This pandemic has certainly been difficult – sickness, lock-downs, job loss, even the loss of loved ones. There is so much of the old world that is gone it can be easy to get swallowed up in the ‘remember whens.’
To fight this (and to just make it through it all) I often try to force myself to look for positives – silver linings.
And I have to say, as an introvert, having no social expectations put on me has been pretty great! My open calendar brings me a sense of calm and peace; the lack of ‘outings’ makes me feel cozy and recharged; the quiet is lovely.
That is until my partner races into my office, a tornado of sound and motion, to tell me of the latest…everything.

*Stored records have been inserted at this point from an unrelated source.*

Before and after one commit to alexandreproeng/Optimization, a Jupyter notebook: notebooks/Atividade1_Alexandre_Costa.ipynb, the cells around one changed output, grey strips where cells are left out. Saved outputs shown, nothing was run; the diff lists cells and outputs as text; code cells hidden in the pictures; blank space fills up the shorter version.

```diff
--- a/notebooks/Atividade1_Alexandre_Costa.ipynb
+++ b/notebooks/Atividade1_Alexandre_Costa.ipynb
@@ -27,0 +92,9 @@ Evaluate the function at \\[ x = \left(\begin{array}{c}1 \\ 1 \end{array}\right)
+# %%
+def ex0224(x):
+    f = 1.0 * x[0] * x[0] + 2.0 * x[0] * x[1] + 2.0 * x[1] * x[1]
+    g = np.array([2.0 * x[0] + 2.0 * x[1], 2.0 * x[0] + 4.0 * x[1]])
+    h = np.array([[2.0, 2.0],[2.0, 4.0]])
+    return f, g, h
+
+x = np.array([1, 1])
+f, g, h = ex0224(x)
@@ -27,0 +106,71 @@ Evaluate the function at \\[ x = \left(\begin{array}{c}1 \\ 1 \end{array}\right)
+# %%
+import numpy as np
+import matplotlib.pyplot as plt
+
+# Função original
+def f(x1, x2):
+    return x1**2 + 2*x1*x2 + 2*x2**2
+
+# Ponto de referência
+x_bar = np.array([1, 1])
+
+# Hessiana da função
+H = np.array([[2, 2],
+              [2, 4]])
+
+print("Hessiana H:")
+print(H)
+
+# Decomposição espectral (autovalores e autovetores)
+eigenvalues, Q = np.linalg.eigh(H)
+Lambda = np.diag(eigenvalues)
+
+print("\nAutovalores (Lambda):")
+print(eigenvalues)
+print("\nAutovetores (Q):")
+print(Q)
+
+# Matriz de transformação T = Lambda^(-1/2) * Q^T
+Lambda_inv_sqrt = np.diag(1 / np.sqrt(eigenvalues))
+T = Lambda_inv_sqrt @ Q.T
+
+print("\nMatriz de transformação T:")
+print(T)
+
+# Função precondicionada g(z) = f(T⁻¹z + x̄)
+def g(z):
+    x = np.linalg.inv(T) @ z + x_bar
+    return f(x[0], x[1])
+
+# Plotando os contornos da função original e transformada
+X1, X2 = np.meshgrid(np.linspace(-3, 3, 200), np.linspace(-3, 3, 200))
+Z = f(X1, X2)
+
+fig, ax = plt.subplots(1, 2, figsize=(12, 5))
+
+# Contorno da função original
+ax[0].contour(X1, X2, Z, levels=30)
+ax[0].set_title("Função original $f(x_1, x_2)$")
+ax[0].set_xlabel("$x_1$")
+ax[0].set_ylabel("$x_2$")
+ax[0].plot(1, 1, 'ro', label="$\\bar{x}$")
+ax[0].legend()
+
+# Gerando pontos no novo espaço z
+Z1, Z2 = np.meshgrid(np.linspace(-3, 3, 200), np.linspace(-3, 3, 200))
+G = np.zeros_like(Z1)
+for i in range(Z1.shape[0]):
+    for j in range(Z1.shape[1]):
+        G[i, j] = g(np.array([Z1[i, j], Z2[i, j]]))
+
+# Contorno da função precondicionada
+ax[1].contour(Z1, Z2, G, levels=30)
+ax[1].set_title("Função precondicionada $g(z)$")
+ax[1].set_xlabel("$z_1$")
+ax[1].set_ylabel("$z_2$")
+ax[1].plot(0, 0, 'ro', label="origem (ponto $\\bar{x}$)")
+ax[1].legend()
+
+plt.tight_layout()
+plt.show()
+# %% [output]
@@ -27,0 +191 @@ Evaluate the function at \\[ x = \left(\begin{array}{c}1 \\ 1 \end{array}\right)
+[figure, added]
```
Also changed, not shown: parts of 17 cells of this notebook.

I think to myself (and sometimes aloud) I just saw you 10 minutes ago! How could there be anything else to report?!
It is in these confrontations, where his energy meets my calm, that I realize how differently we navigate the world. He’s not recharged by this calm, quiet, contemplation: he’s drained by it. And I am his life-line to feeling OK.
So, to get to the bottom of it, I decided to sit down and explore how the extrovert (my partner) sees the world, and how it dances, and clashes, with my introverted self.
Here is a window into our conversation with Connor’s answers in italics.
What have been your greatest challenges of the pandemic?
First, I’d say the limitations. Not being able to go to the gym, or the hack factory, or bars, restaurant…even work. Just being limited in the things that I can do and, moreover, the people I can see.
I think also the perpetual uncertainty; I get equal parts envious and angry at the people that I see living more free lives. People who still choose to go to bars or gyms or travel. And I don’t know if they’re doing it right or if I am; which approach gets us all out of this faster? Are my precautions necessary? Will we get out of this? Will we be able to have our wedding? All the uncertainty, even in micro-doses, adds us and has been fatiguing.
That totally makes sense. I think I’m less impacted by the limitations as you are but the uncertainty I can totally relate to….etc. What have been the silver linings you’ve found?
I guess the richness of what we HAVE. The old saying of ‘you get out what you put in’ comes to mind. I feel like our relationship has deepened, as have our relationships with the other people in our bubble, simply because there are so few distractions. I mean my mom even said how much she has enjoyed our now fairly frequent dinners and getting to know us on a new level, which I don’t think would have happened in our otherwise busy lives.
That and the work we’ve been able to get done on the house has been great. Which I know we would not have gotten done as quickly had we not been essentially quarantined here for a year.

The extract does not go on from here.